■ **The task**
Give back the full listing, character for character, with no pictures.

---------- Input material ----------

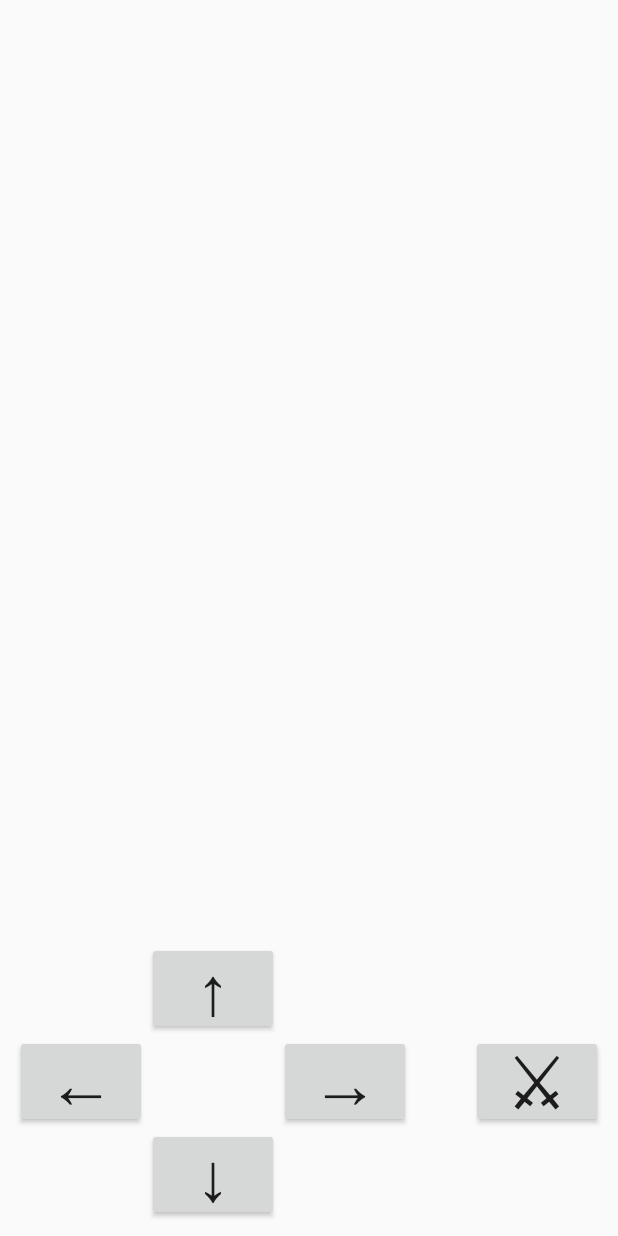
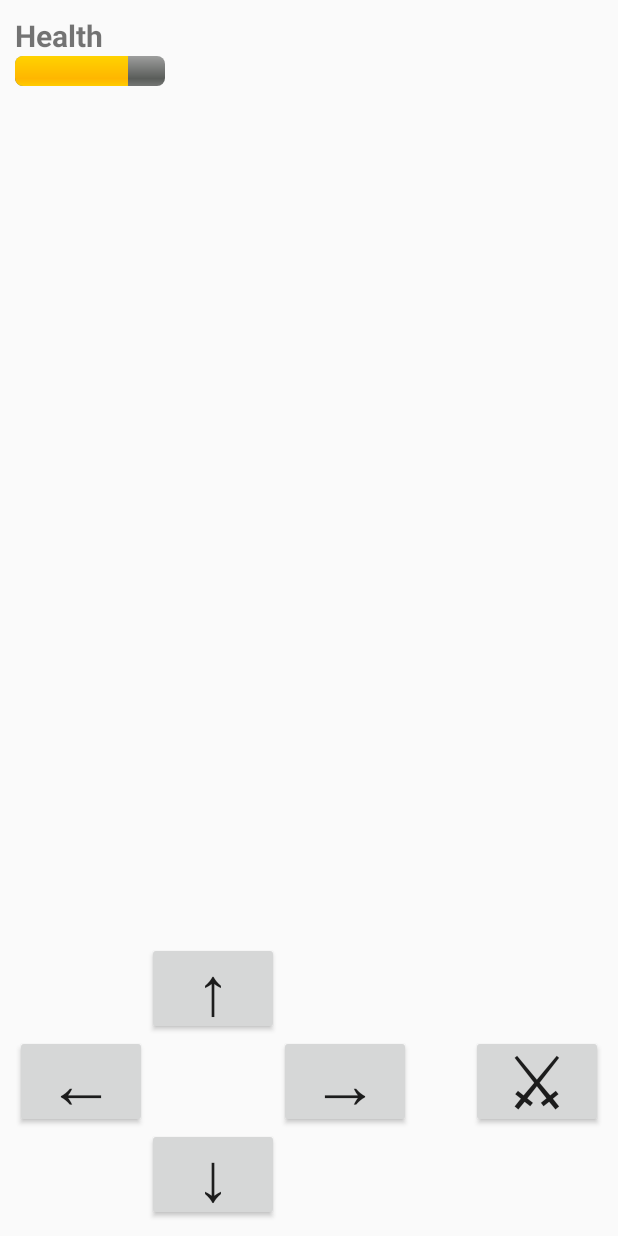
Before and after one commit to Benjamin-Jenne/AD340Game, an Android app: the layout activity_game.xml on its own in the app's theme, with its tools: preview values and no code run, on a phone screen of 412 x 824 dp. Run offline under Robolectric (Android 15) with nearby library versions, the phone set to English and light mode, and no system bars.

Commit message:
NPC and health bar

```diff
--- a/app/src/main/res/layout/activity_game.xml
+++ b/app/src/main/res/layout/activity_game.xml
@@ -16,6 +16,42 @@
     android:layout_height="match_parent"
     android:layout_margin="10dp"
     tools:context=".GameActivity">
+
+<!--    Indeterminate for no known end time-->
+<!--    <ProgressBar-->
+<!--        android:id="@+id/indeterminateHealthBar"-->
+<!--        style="@android:style/Widget.ProgressBar.Horizontal"-->
+<!--        android:layout_width="wrap_content"-->
+<!--        android:layout_height="wrap_content"-->
+<!--        />-->
+
+<!--    Determinate bar with set progress. -->
+
+    <TextView
+        android:id="@+id/textViewHealth"
+        android:layout_width="wrap_content"
+        android:layout_height="wrap_content"
+        android:textSize="20dp"
+        android:textStyle="bold"
+        android:text="@string/health" />
+
+    <ProgressBar
+        android:id="@+id/determinateBar"
+        style="@android:style/Widget.ProgressBar.Horizontal"
+        android:layout_width="@dimen/one_hundred"
+        android:layout_height="wrap_content"
+        android:layout_below="@id/textViewHealth"
+        android:progress="75"/>
+
+    <TextView
+        android:id="@+id/textViewAttachedText"
+        android:layout_width="wrap_content"
+        android:layout_height="wrap_content"
+        android:layout_below="@id/textViewHealth"
+        android:layout_toEndOf="@id/determinateBar"
+        android:layout_marginStart="20dp"
+        android:textColor="@color/red"
+        android:text="" />
 
     <Button
         android:id="@+id/buttonLeft"
--- a/app/src/main/res/values/colors.xml
+++ b/app/src/main/res/values/colors.xml
@@ -3,4 +3,5 @@
     <color name="colorPrimary">#6200EE</color>
     <color name="colorPrimaryDark">#3700B3</color>
     <color name="colorAccent">#03DAC5</color>
+    <color name="red">#FF3333</color>
 </resources>
--- /dev/null
+++ b/app/src/main/res/values/dimens.xml
@@ -0,0 +1,4 @@
+<?xml version="1.0" encoding="utf-8"?>
+<resources>
+    <dimen name="one_hundred">100dp</dimen>
+</resources>
--- a/app/src/main/res/values/strings.xml
+++ b/app/src/main/res/values/strings.xml
@@ -15,4 +15,6 @@
     <string name="up">\u2191</string>
     <string name="attack">\u2694</string>
     <string name="pickup">pickup</string>
+    <string name="health">Health</string>
+    <string name="doh">Doh!</string>
 </resources>
```
Also changed, not shown: app/src/main/java/com/example/mapgame/GameActivity.java (+29 -2 lines), app/src/main/java/com/example/mapgame/GameFragment.java (+23 -1 lines), 1 other file.
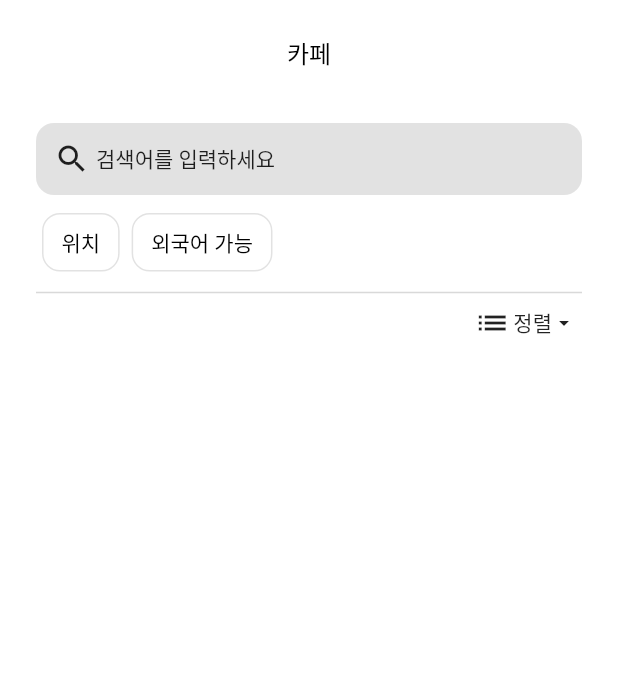
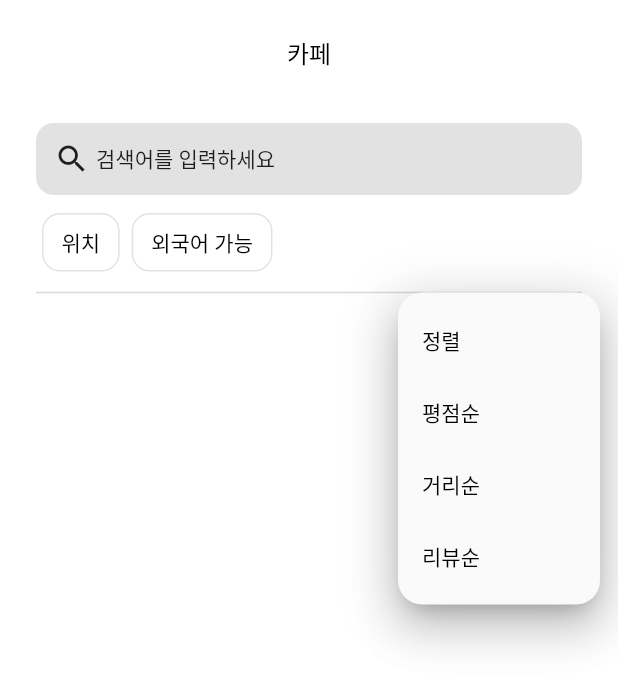
Before and after one commit to pebbla/ask-watson-app, a Flutter app: the CafeScreen screen opened directly, after a tap on "정렬", on a phone screen of 412 x 824 dp. Shown: the top 687 px of the screen. Run offline on Flutter 3.47's test engine with Material 2 defaults, Android fonts, the phone set to English and light mode, and no system bars; our stand-ins replace dio, logger; missing offline and left inert: flutter_naver_login, kakao_flutter_sdk_user; network calls fail.

Commit message:
feat: 정렬조건 초기 UI

```diff
--- a/lib/src/presentation/cafe/cafe_screen.dart
+++ b/lib/src/presentation/cafe/cafe_screen.dart
@@ -1,3 +1,5 @@
+import 'dart:io';
+
 import 'package:ask_watson_app/src/config/theme/colors.dart';
 import 'package:ask_watson_app/src/config/theme/text_style.dart';
 import 'package:ask_watson_app/src/data/model/cafe.dart';
@@ -29,7 +31,7 @@ class CafeScreen extends StatelessWidget {
               _searchBar(context),
               _selectConditionWidget(),
               const Divider(color: MyColor.lightGrey, thickness: 1),
-              _sortingConditionBtn(),
+              _sortingConditionBtn(context),
               _cafeListWidget(viewModel.cafeList),
             ],
           ),
@@ -90,21 +92,45 @@ class CafeScreen extends StatelessWidget {
 
 
   // 정렬 조건 선택 위젯
-  Widget _sortingConditionBtn() {
-    return GestureDetector(
-      onTap: () {
-        // TODO : 정렬 조건 drawer 나타내기
-      },
+  Widget _sortingConditionBtn(BuildContext context) {
+    final viewModel = context.watch<CafeViewModel>();
+
+    return Align(
+      alignment: Alignment.bottomRight,
       child: Container(
-        padding: const EdgeInsets.symmetric(horizontal: 4),
-        child: Row(
-          mainAxisAlignment: MainAxisAlignment.end,
-          children: const [
-            Icon(Icons.list),
-            Padding(padding: EdgeInsets.all(1)),
-            Text("정렬"),
-            Icon(Icons.arrow_drop_down_sharp, size: 16),
-          ],
+        padding: EdgeInsets.symmetric(horizontal: 12),
+        child: DropdownButton(
+          value: viewModel.sortingCondition,
+          icon: const Icon(Icons.arrow_drop_down_sharp),
+          elevation: 16,
+          style: const TextStyle(color: Colors.black),
+
+          borderRadius: BorderRadius.all(Radius.circular(16)),
+          onChanged: (String? value) {
+            viewModel.onChanged(value!);
+          },
+            items: const [
+              DropdownMenuItem(child: Text("정렬"), value: "정렬", enabled: false),
+              DropdownMenuItem(child: Text("평점순"), value: "평점"),
+              DropdownMenuItem(child: Text("거리순"), value: "거리"),
+              DropdownMenuItem(child: Text("리뷰순"), value: "리뷰"),
+            ],
+          selectedItemBuilder: (context) {
+            return [
+              DropdownMenuItem(
+                  child: Row(children: [Icon(Icons.list), Padding(padding: EdgeInsets.all(4)), Text("정렬")]),
+                  value: "정렬"),
+              DropdownMenuItem(
+                  child: Row(children: [Icon(Icons.check), Padding(padding: EdgeInsets.all(4)), Text("평점순")]),
+                  value: "평점"),
+              DropdownMenuItem(
+                  child: Row(children: [Icon(Icons.check), Padding(padding: EdgeInsets.all(4)), Text("거리순")]),
+                  value: "거리"),
+              DropdownMenuItem(
+                  child: Row(children: [Icon(Icons.check), Padding(padding: EdgeInsets.all(4)), Text("리뷰순")]),
+                  value: "리뷰"),
+            ];
+          },
         ),
       ),
     );
--- a/lib/src/presentation/cafe/cafe_view_model.dart
+++ b/lib/src/presentation/cafe/cafe_view_model.dart
@@ -6,10 +6,17 @@ class CafeViewModel extends ChangeNotifier {
   List<Cafe> _cafeList = [];
   List<Cafe> get cafeList => _cafeList;
 
+  String _sortingCondition = "정렬";
+  String get sortingCondition => _sortingCondition;
+
   set cafeList(List<Cafe> cafeList) {
     _cafeList = cafeList;
   }
 
-
+  // 정렬 조건 변경 시
+  void onChanged (String value) {
+    _sortingCondition = value;
+    notifyListeners();
+  }
 
 }
```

----------

■ **Your response**
Before and after one commit to Benjamin-Jenne/AD340Game, an Android app: the layout activity_game.xml on its own in the app's theme, with its tools: preview values and no code run, on a phone screen of 412 x 824 dp. Run offline under Robolectric (Android 15) with nearby library versions, the phone set to English and light mode, and no system bars.

Commit message:
NPC and health bar

```diff
--- a/app/src/main/res/layout/activity_game.xml
+++ b/app/src/main/res/layout/activity_game.xml
@@ -16,6 +16,42 @@
     android:layout_height="match_parent"
     android:layout_margin="10dp"
     tools:context=".GameActivity">
+
+<!--    Indeterminate for no known end time-->
+<!--    <ProgressBar-->
+<!--        android:id="@+id/indeterminateHealthBar"-->
+<!--        style="@android:style/Widget.ProgressBar.Horizontal"-->
+<!--        android:layout_width="wrap_content"-->
+<!--        android:layout_height="wrap_content"-->
+<!--        />-->
+
+<!--    Determinate bar with set progress. -->
+
+    <TextView
+        android:id="@+id/textViewHealth"
+        android:layout_width="wrap_content"
+        android:layout_height="wrap_content"
+        android:textSize="20dp"
+        android:textStyle="bold"
+        android:text="@string/health" />
+
+    <ProgressBar
+        android:id="@+id/determinateBar"
+        style="@android:style/Widget.ProgressBar.Horizontal"
+        android:layout_width="@dimen/one_hundred"
+        android:layout_height="wrap_content"
+        android:layout_below="@id/textViewHealth"
+        android:progress="75"/>
+
+    <TextView
+        android:id="@+id/textViewAttachedText"
+        android:layout_width="wrap_content"
+        android:layout_height="wrap_content"
+        android:layout_below="@id/textViewHealth"
+        android:layout_toEndOf="@id/determinateBar"
+        android:layout_marginStart="20dp"
+        android:textColor="@color/red"
+        android:text="" />
 
     <Button
         android:id="@+id/buttonLeft"
--- a/app/src/main/res/values/colors.xml
+++ b/app/src/main/res/values/colors.xml
@@ -3,4 +3,5 @@
     <color name="colorPrimary">#6200EE</color>
     <color name="colorPrimaryDark">#3700B3</color>
     <color name="colorAccent">#03DAC5</color>
+    <color name="red">#FF3333</color>
 </resources>
--- /dev/null
+++ b/app/src/main/res/values/dimens.xml
@@ -0,0 +1,4 @@
+<?xml version="1.0" encoding="utf-8"?>
+<resources>
+    <dimen name="one_hundred">100dp</dimen>
+</resources>
--- a/app/src/main/res/values/strings.xml
+++ b/app/src/main/res/values/strings.xml
@@ -15,4 +15,6 @@
     <string name="up">\u2191</string>
     <string name="attack">\u2694</string>
     <string name="pickup">pickup</string>
+    <string name="health">Health</string>
+    <string name="doh">Doh!</string>
 </resources>
```
Also changed, not shown: app/src/main/java/com/example/mapgame/GameActivity.java (+29 -2 lines), app/src/main/java/com/example/mapgame/GameFragment.java (+23 -1 lines), 1 other file.
Before and after one commit to pebbla/ask-watson-app, a Flutter app: the CafeScreen screen opened directly, after a tap on "정렬", on a phone screen of 412 x 824 dp. Shown: the top 687 px of the screen. Run offline on Flutter 3.47's test engine with Material 2 defaults, Android fonts, the phone set to English and light mode, and no system bars; our stand-ins replace dio, logger; missing offline and left inert: flutter_naver_login, kakao_flutter_sdk_user; network calls fail.

Commit message:
feat: 정렬조건 초기 UI

```diff
--- a/lib/src/presentation/cafe/cafe_screen.dart
+++ b/lib/src/presentation/cafe/cafe_screen.dart
@@ -1,3 +1,5 @@
+import 'dart:io';
+
 import 'package:ask_watson_app/src/config/theme/colors.dart';
 import 'package:ask_watson_app/src/config/theme/text_style.dart';
 import 'package:ask_watson_app/src/data/model/cafe.dart';
@@ -29,7 +31,7 @@ class CafeScreen extends StatelessWidget {
               _searchBar(context),
               _selectConditionWidget(),
               const Divider(color: MyColor.lightGrey, thickness: 1),
-              _sortingConditionBtn(),
+              _sortingConditionBtn(context),
               _cafeListWidget(viewModel.cafeList),
             ],
           ),
@@ -90,21 +92,45 @@ class CafeScreen extends StatelessWidget {
 
 
   // 정렬 조건 선택 위젯
-  Widget _sortingConditionBtn() {
-    return GestureDetector(
-      onTap: () {
-        // TODO : 정렬 조건 drawer 나타내기
-      },
+  Widget _sortingConditionBtn(BuildContext context) {
+    final viewModel = context.watch<CafeViewModel>();
+
+    return Align(
+      alignment: Alignment.bottomRight,
       child: Container(
-        padding: const EdgeInsets.symmetric(horizontal: 4),
-        child: Row(
-          mainAxisAlignment: MainAxisAlignment.end,
-          children: const [
-            Icon(Icons.list),
-            Padding(padding: EdgeInsets.all(1)),
-            Text("정렬"),
-            Icon(Icons.arrow_drop_down_sharp, size: 16),
-          ],
+        padding: EdgeInsets.symmetric(horizontal: 12),
+        child: DropdownButton(
+          value: viewModel.sortingCondition,
+          icon: const Icon(Icons.arrow_drop_down_sharp),
+          elevation: 16,
+          style: const TextStyle(color: Colors.black),
+
+          borderRadius: BorderRadius.all(Radius.circular(16)),
+          onChanged: (String? value) {
+            viewModel.onChanged(value!);
+          },
+            items: const [
+              DropdownMenuItem(child: Text("정렬"), value: "정렬", enabled: false),
+              DropdownMenuItem(child: Text("평점순"), value: "평점"),
+              DropdownMenuItem(child: Text("거리순"), value: "거리"),
+              DropdownMenuItem(child: Text("리뷰순"), value: "리뷰"),
+            ],
+          selectedItemBuilder: (context) {
+            return [
+              DropdownMenuItem(
+                  child: Row(children: [Icon(Icons.list), Padding(padding: EdgeInsets.all(4)), Text("정렬")]),
+                  value: "정렬"),
+              DropdownMenuItem(
+                  child: Row(children: [Icon(Icons.check), Padding(padding: EdgeInsets.all(4)), Text("평점순")]),
+                  value: "평점"),
+              DropdownMenuItem(
+                  child: Row(children: [Icon(Icons.check), Padding(padding: EdgeInsets.all(4)), Text("거리순")]),
+                  value: "거리"),
+              DropdownMenuItem(
+                  child: Row(children: [Icon(Icons.check), Padding(padding: EdgeInsets.all(4)), Text("리뷰순")]),
+                  value: "리뷰"),
+            ];
+          },
         ),
       ),
     );
--- a/lib/src/presentation/cafe/cafe_view_model.dart
+++ b/lib/src/presentation/cafe/cafe_view_model.dart
@@ -6,10 +6,17 @@ class CafeViewModel extends ChangeNotifier {
   List<Cafe> _cafeList = [];
   List<Cafe> get cafeList => _cafeList;
 
+  String _sortingCondition = "정렬";
+  String get sortingCondition => _sortingCondition;
+
   set cafeList(List<Cafe> cafeList) {
     _cafeList = cafeList;
   }
 
-
+  // 정렬 조건 변경 시
+  void onChanged (String value) {
+    _sortingCondition = value;
+    notifyListeners();
+  }
 
 }
```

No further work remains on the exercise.